Q: In a process towards the preparation of a final document where do the Tamil parties stand before the APRC?

A: From the point of view of the people of the North and the East, the EPDP is there with other Tamil parties outside that area. There are four Muslim political parties included in the fray. Unfortunately, the Tamil National Alliance has not been a part of this process.

I personally would have liked if they were a part of this exercise. I did speak to bring them in, a bit late in the process. I made a concrete suggestion to their leader Sambanthan but, there has not been any positive response.

Other parties have been very interested from the beginning. One is the TULF headed by Anandasangaree, and the others are the EPRLF and the PLOTE. They have submitted their stand to us in writing. Those have been taken into consideration. I have had regular meeting with those leaders throughout the process.

They have been very supportive of the APRC process. They have said that any reduction in the unit of devolution which is the province in the present constitution would be totally unacceptable. In the same way they are unhappy with the status of the solution being unitary. Those are their positions and we must interact with them to work out some positions acceptable to them. If we cannot win over the moderate parties, it will make things impossible to win over the Tamil people.

Q: Let us now conclude this talk on a more positive note. Everyday we hear and read that the APRC final document would be born soon. You seem to scream in labour pains silently to deliver at the earliest. Even a caesarean operation is not recommended.

To me it looks like the sound of the distant drums.. so near yet so far.. So when will you deliver this baby?

A: (Minister cracks into laughter) All I can say is that it is getting nearer. One of the reasons I tried to set two deadlines was for the simple reason that the UNP set us a deadline.
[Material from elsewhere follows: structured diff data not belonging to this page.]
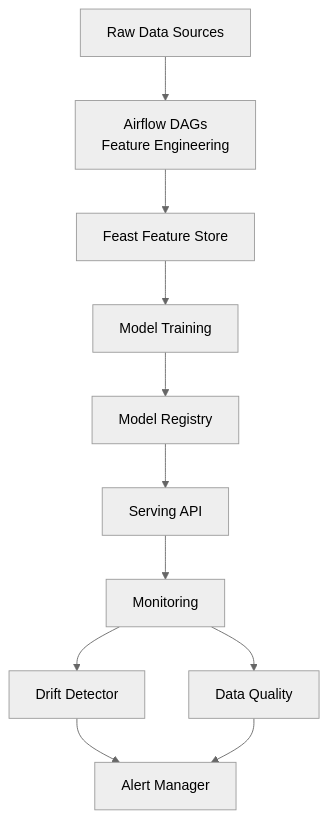
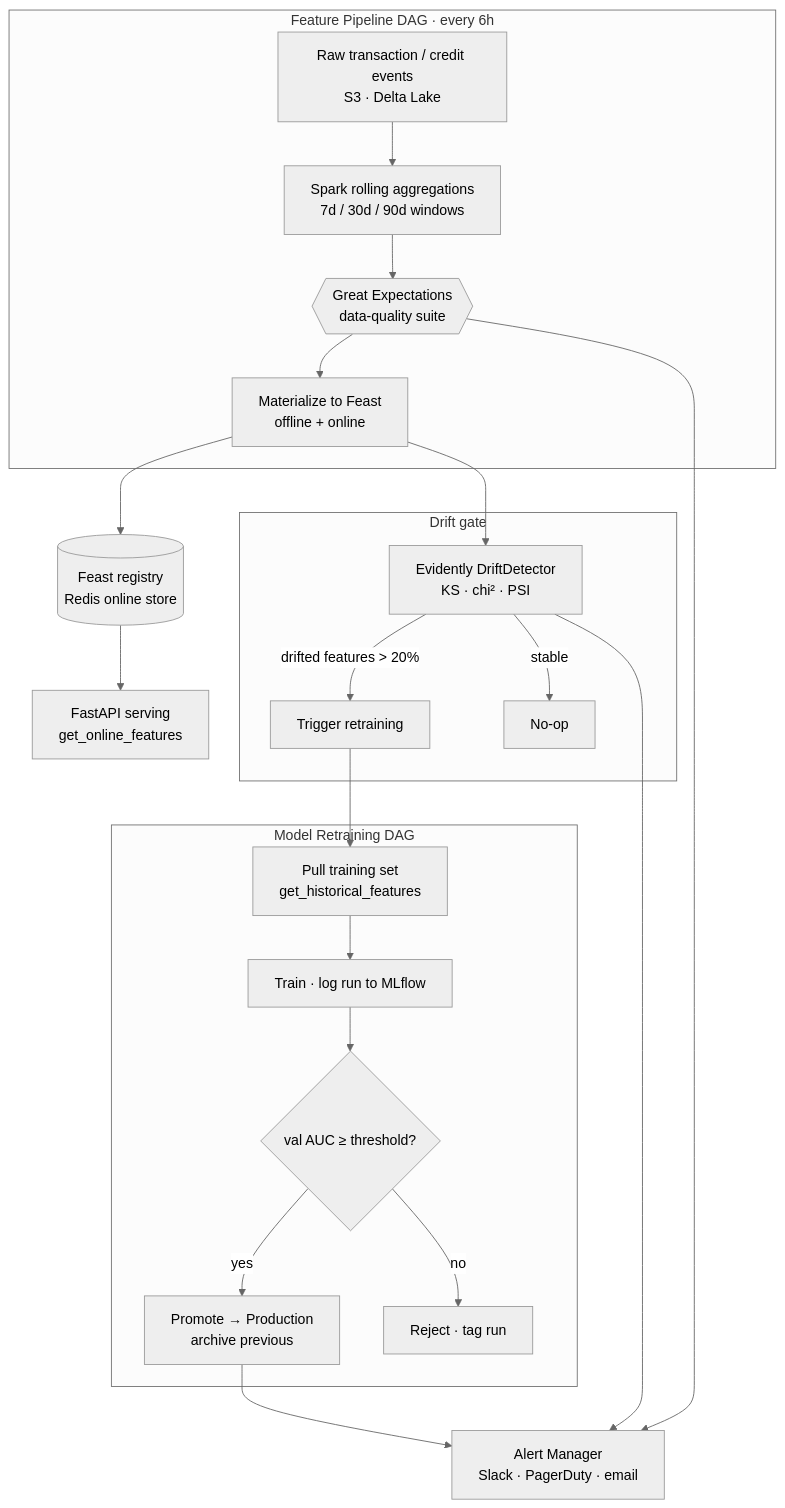
Before and after one commit to shaikn6/mlops-feature-platform: the diagram in README.md, drawn with Mermaid (neutral theme). The commit also changed other lines of this file, not shown here.

Commit message:
docs: add architecture diagram and depth to README

````diff
--- a/README.md
+++ b/README.md
@@ -17,12 +19,29 @@
 ```mermaid
-graph TD
-    A[Raw Data Sources] --> B[Airflow DAGs<br/>Feature Engineering]
-    B --> C[Feast Feature Store]
-    C --> D[Model Training]
-    D --> E[Model Registry]
-    E --> F[Serving API]
-    F --> G[Monitoring]
-    G --> H[Drift Detector]
-    G --> I[Data Quality]
-    H & I --> J[Alert Manager]
+flowchart TD
+    subgraph ingest["Feature Pipeline DAG · every 6h"]
+        A[Raw transaction / credit events<br/>S3 · Delta Lake] --> B[Spark rolling aggregations<br/>7d / 30d / 90d windows]
+        B --> Q{{Great Expectations<br/>data-quality suite}}
+        Q --> M[Materialize to Feast<br/>offline + online]
+    end
+
+    M --> R[(Feast registry<br/>Redis online store)]
+
+    subgraph monitor["Drift gate"]
+        M --> D[Evidently DriftDetector<br/>KS · chi² · PSI]
+        D -->|drifted features > 20%| TR[Trigger retraining]
+        D -->|stable| NR[No-op]
+    end
+
+    subgraph retrain["Model Retraining DAG"]
+        TR --> P[Pull training set<br/>get_historical_features]
+        P --> T[Train · log run to MLflow]
+        T --> E{val AUC ≥ threshold?}
+        E -->|yes| PR[Promote → Production<br/>archive previous]
+        E -->|no| RJ[Reject · tag run]
+    end
+
+    R --> SV[FastAPI serving<br/>get_online_features]
+    D --> AL[Alert Manager<br/>Slack · PagerDuty · email]
+    Q --> AL
+    PR --> AL
 ```
````
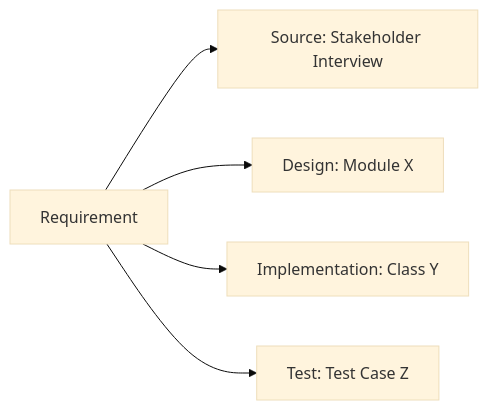
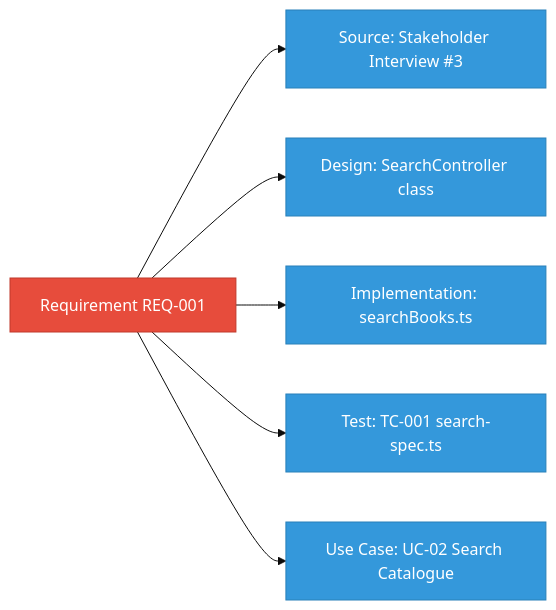
One commit to Raushan666java/ai-engineering-journey changed the fourth of 6 diagrams in docs/courses/software-engineering/02-requirements.md. Above: the diagram before and after it, drawn with Mermaid (base theme). The commit also changed other lines of this file and 15 other files, not shown here.

Commit message:
deploy: software-engineering overhaul - 16 chapters expanded to avg 1284L (+7649L), richer Mermaid, more TS, deeper content

````diff
--- a/docs/courses/software-engineering/02-requirements.md
+++ b/docs/courses/software-engineering/02-requirements.md
@@ -200,7 +258,13 @@
 ```mermaid
 graph LR
-    R[Requirement] --> S[Source: Stakeholder Interview]
-    R --> D[Design: Module X]
-    R --> I[Implementation: Class Y]
-    R --> T[Test: Test Case Z]
+    R[Requirement REQ-001] --> S[Source: Stakeholder Interview #3]
+    R --> D[Design: SearchController class]
+    R --> I[Implementation: searchBooks.ts]
+    R --> T[Test: TC-001 search-spec.ts]
+    R --> UC[Use Case: UC-02 Search Catalogue]
+
+    classDef req fill:#e74c3c,stroke:#c0392b,color:#fff
+    classDef link fill:#3498db,stroke:#2980b9,color:#fff
+    class R req
+    class S,D,I,T,UC link
 ```
````
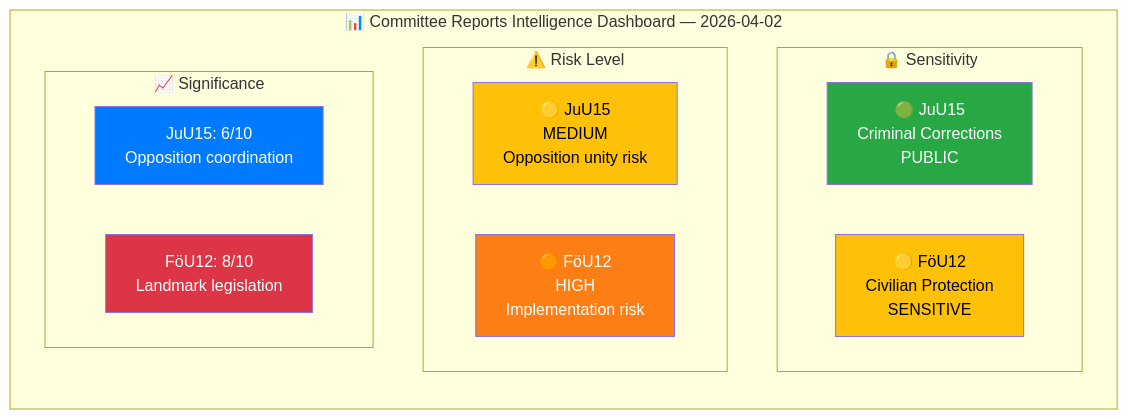
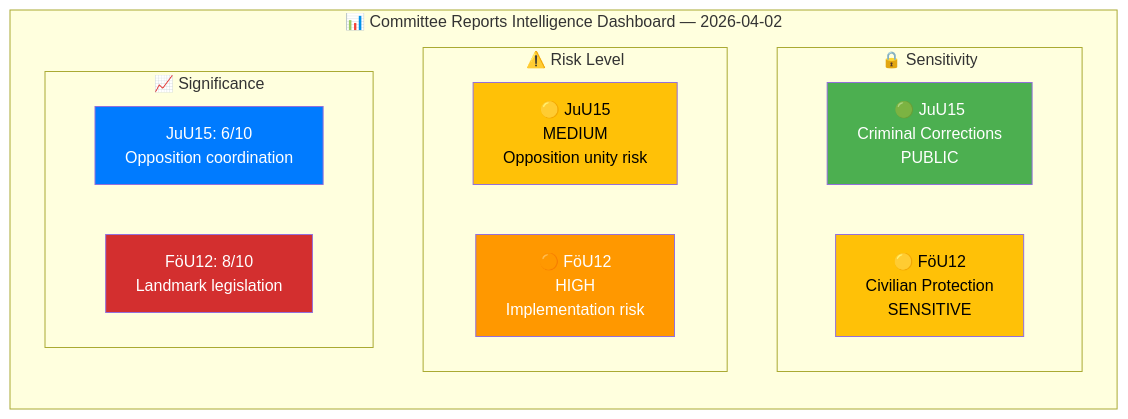
One commit to Hack23/riksdagsmonitor changed the first of 2 diagrams in analysis/daily/2026-04-03/committeeReports/synthesis-summary.md. Above: the diagram before and after it, drawn with Mermaid. The commit also changed other lines of this file and 785 other files, not shown here.

First line of the commit message:
Normalize mermaid colors across 786 analysis artifacts to ISMS Style Guide palette

````diff
--- a/analysis/daily/2026-04-03/committeeReports/synthesis-summary.md
+++ b/analysis/daily/2026-04-03/committeeReports/synthesis-summary.md
@@ -18,25 +18,25 @@
 ```mermaid
 graph TD
     subgraph "📊 Committee Reports Intelligence Dashboard — 2026-04-02"
         direction TB
         subgraph "🔒 Sensitivity"
             SEN1["🟢 JuU15<br/>Criminal Corrections<br/>PUBLIC"]
             SEN2["🟡 FöU12<br/>Civilian Protection<br/>SENSITIVE"]
         end
         subgraph "⚠️ Risk Level"
             RSK1["🟡 JuU15<br/>MEDIUM<br/>Opposition unity risk"]
             RSK2["🟠 FöU12<br/>HIGH<br/>Implementation risk"]
         end
         subgraph "📈 Significance"
             SIG1["JuU15: 6/10<br/>Opposition coordination"]
             SIG2["FöU12: 8/10<br/>Landmark legislation"]
         end
     end
 
-    style SEN1 fill:#28a745,color:#fff
-    style SEN2 fill:#ffc107,color:#000
-    style RSK1 fill:#ffc107,color:#000
-    style RSK2 fill:#fd7e14,color:#fff
-    style SIG1 fill:#007bff,color:#fff
-    style SIG2 fill:#dc3545,color:#fff
+    style SEN1 fill:#4CAF50,color:#FFFFFF
+    style SEN2 fill:#FFC107,color:#000000
+    style RSK1 fill:#FFC107,color:#000000
+    style RSK2 fill:#FF9800,color:#FFFFFF
+    style SIG1 fill:#007bff,color:#FFFFFF
+    style SIG2 fill:#D32F2F,color:#FFFFFF
 ```
````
Here I must say that I am very disappointed that the UNP did not actively participate in this process. Initially they made a very useful contribution. The document they submitted was very balanced and useful in taking the process forward. In the second document they submitted they said they had accepted the document I prepared as a satisfactory basis for future discussions.

Now their decision to back out actually upset the balance in the APRC. It weakened the process and I am very sorry that it happened. It would have been very much better if they had remained. I thought when they set deadlines they would comeback to the process.

If the two main parties that form Governments in the country become partners to the common document that will give an assurance to the Tamil people that whatever Government that comes to power will honour the proposals that are drafted as proposals by these two parties. I was trying to meet those deadlines pressing members of the APRC to draw the UNP back into the forum.

Well...... there was dissent from certain parties within the APRC that delayed the process. We must now hold discussions to reach a final consensus document of maximal use in solving this problem. Now I am not so bothered about deadlines.

I am prepared to allow it to take its own course. But, my own feeling is that it should not be allowed to drag on because various people who want to disrupt the process will have more time to do that. At the same time if it drags on, people will begin to lose confidence.

We need people to actively support this... and the quicker we can work out a solution, better it will be from the point of view of everybody.

EMAIL |   PRINTABLE VIEW | FEEDBACK

Gamin Gamata - Presidential Community & Welfare Service
www.cf.lk/hedgescourt
www.buyabans.com
www.productsoflanka.com
Ceylinco Banyan Villas
www.srilankans.com
www.ceylincocondominiums.com
www.peaceinsrilanka.org
www.army.lk
www.news.lk
www.defence.lk
www.helpheroes.lk/

| News | Editorial | Business | Features | Political | Security | Sport | World | Letters | Obituaries |

Produced by Lake House Copyright 2006 The Associated Newspapers of Ceylon Ltd.

Comments and suggestions to : Web Editor